> _Listed entries_
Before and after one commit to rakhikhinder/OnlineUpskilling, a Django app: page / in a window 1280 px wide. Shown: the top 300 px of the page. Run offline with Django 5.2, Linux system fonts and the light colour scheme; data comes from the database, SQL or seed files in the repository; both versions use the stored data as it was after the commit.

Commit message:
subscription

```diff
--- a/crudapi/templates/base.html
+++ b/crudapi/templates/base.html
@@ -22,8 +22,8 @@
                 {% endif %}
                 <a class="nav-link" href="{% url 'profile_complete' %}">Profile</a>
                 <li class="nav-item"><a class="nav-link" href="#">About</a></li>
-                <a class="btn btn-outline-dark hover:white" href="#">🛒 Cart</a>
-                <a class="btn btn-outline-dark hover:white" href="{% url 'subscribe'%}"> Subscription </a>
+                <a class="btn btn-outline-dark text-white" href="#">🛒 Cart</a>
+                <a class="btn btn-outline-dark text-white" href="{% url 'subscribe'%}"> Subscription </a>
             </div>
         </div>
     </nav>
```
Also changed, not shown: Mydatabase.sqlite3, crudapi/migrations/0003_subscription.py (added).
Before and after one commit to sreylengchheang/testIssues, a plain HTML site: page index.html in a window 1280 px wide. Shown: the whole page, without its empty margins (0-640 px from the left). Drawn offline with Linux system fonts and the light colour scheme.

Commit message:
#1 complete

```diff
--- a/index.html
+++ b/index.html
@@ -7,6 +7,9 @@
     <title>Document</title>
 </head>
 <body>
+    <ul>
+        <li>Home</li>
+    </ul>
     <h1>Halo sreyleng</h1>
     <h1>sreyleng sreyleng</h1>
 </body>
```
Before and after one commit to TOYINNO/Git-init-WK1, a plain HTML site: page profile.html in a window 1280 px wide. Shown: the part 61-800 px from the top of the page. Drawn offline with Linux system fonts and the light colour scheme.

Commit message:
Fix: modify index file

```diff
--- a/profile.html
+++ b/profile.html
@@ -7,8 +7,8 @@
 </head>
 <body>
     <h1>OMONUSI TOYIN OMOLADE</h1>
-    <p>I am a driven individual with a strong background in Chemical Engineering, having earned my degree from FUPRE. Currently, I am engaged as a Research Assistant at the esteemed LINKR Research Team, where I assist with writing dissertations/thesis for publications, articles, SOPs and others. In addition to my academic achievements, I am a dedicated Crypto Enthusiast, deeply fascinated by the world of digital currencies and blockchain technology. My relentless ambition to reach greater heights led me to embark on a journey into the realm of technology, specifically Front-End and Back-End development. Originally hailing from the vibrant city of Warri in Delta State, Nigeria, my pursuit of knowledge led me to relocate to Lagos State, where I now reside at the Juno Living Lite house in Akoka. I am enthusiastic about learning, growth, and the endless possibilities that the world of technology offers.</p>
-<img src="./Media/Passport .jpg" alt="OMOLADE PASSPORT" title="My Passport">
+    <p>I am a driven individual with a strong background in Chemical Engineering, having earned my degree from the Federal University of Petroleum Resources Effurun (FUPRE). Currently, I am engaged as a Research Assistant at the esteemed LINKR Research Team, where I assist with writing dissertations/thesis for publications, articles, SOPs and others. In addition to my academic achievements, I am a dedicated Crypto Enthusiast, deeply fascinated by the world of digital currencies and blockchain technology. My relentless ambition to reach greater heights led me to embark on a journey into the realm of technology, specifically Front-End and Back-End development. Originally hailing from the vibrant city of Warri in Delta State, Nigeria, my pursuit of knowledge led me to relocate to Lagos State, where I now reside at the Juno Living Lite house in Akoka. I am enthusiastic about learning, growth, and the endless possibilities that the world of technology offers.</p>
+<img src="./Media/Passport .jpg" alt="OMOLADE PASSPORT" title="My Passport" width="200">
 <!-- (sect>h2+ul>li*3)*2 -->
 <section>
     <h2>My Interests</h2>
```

> _Instructions for the task_
Report all lines above with "dark".

> _Your response_
-                <a class="btn btn-outline-dark hover:white" href="#">🛒 Cart</a>
-                <a class="btn btn-outline-dark hover:white" href="{% url 'subscribe'%}"> Subscription </a>
+                <a class="btn btn-outline-dark text-white" href="#">🛒 Cart</a>
+                <a class="btn btn-outline-dark text-white" href="{% url 'subscribe'%}"> Subscription </a>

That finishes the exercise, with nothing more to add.